Start of TASK INPUT

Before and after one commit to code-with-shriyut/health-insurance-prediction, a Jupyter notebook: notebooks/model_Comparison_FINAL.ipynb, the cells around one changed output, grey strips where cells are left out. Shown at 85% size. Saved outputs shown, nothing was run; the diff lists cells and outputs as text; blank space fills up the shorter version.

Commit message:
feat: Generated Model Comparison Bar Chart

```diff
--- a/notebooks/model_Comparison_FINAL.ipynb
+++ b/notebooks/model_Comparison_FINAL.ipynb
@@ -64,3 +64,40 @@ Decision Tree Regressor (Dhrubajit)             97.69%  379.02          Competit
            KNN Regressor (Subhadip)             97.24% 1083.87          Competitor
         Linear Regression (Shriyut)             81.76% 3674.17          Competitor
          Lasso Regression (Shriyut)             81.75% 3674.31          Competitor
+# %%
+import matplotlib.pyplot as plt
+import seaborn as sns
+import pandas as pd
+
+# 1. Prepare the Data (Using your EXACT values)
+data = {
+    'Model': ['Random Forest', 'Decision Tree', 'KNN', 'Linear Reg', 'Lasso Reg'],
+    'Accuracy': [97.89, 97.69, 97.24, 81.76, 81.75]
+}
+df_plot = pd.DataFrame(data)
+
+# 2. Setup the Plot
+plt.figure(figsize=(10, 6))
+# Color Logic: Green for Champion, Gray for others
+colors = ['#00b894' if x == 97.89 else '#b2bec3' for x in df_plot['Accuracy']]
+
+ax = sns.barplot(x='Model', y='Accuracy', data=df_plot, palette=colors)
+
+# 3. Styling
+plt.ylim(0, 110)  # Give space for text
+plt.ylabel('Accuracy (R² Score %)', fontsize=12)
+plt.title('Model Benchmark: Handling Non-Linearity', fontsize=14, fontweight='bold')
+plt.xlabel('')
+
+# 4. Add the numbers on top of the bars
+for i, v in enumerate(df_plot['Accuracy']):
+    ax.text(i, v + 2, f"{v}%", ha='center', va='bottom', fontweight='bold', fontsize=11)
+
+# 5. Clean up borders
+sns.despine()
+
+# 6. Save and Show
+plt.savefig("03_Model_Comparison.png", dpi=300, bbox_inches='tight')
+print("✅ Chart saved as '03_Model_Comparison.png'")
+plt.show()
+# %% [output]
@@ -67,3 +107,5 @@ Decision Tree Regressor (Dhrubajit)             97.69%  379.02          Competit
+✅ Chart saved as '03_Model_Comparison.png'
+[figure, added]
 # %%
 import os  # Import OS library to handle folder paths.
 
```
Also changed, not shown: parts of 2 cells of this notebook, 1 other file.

End of TASK INPUT

EXERCISE PROMPT
Set down every record above exactly as given.

REPLY TO THE TASK
Before and after one commit to code-with-shriyut/health-insurance-prediction, a Jupyter notebook: notebooks/model_Comparison_FINAL.ipynb, the cells around one changed output, grey strips where cells are left out. Shown at 85% size. Saved outputs shown, nothing was run; the diff lists cells and outputs as text; blank space fills up the shorter version.

Commit message:
feat: Generated Model Comparison Bar Chart

```diff
--- a/notebooks/model_Comparison_FINAL.ipynb
+++ b/notebooks/model_Comparison_FINAL.ipynb
@@ -64,3 +64,40 @@ Decision Tree Regressor (Dhrubajit)             97.69%  379.02          Competit
            KNN Regressor (Subhadip)             97.24% 1083.87          Competitor
         Linear Regression (Shriyut)             81.76% 3674.17          Competitor
          Lasso Regression (Shriyut)             81.75% 3674.31          Competitor
+# %%
+import matplotlib.pyplot as plt
+import seaborn as sns
+import pandas as pd
+
+# 1. Prepare the Data (Using your EXACT values)
+data = {
+    'Model': ['Random Forest', 'Decision Tree', 'KNN', 'Linear Reg', 'Lasso Reg'],
+    'Accuracy': [97.89, 97.69, 97.24, 81.76, 81.75]
+}
+df_plot = pd.DataFrame(data)
+
+# 2. Setup the Plot
+plt.figure(figsize=(10, 6))
+# Color Logic: Green for Champion, Gray for others
+colors = ['#00b894' if x == 97.89 else '#b2bec3' for x in df_plot['Accuracy']]
+
+ax = sns.barplot(x='Model', y='Accuracy', data=df_plot, palette=colors)
+
+# 3. Styling
+plt.ylim(0, 110)  # Give space for text
+plt.ylabel('Accuracy (R² Score %)', fontsize=12)
+plt.title('Model Benchmark: Handling Non-Linearity', fontsize=14, fontweight='bold')
+plt.xlabel('')
+
+# 4. Add the numbers on top of the bars
+for i, v in enumerate(df_plot['Accuracy']):
+    ax.text(i, v + 2, f"{v}%", ha='center', va='bottom', fontweight='bold', fontsize=11)
+
+# 5. Clean up borders
+sns.despine()
+
+# 6. Save and Show
+plt.savefig("03_Model_Comparison.png", dpi=300, bbox_inches='tight')
+print("✅ Chart saved as '03_Model_Comparison.png'")
+plt.show()
+# %% [output]
@@ -67,3 +107,5 @@ Decision Tree Regressor (Dhrubajit)             97.69%  379.02          Competit
+✅ Chart saved as '03_Model_Comparison.png'
+[figure, added]
 # %%
 import os  # Import OS library to handle folder paths.
 
```
Also changed, not shown: parts of 2 cells of this notebook, 1 other file.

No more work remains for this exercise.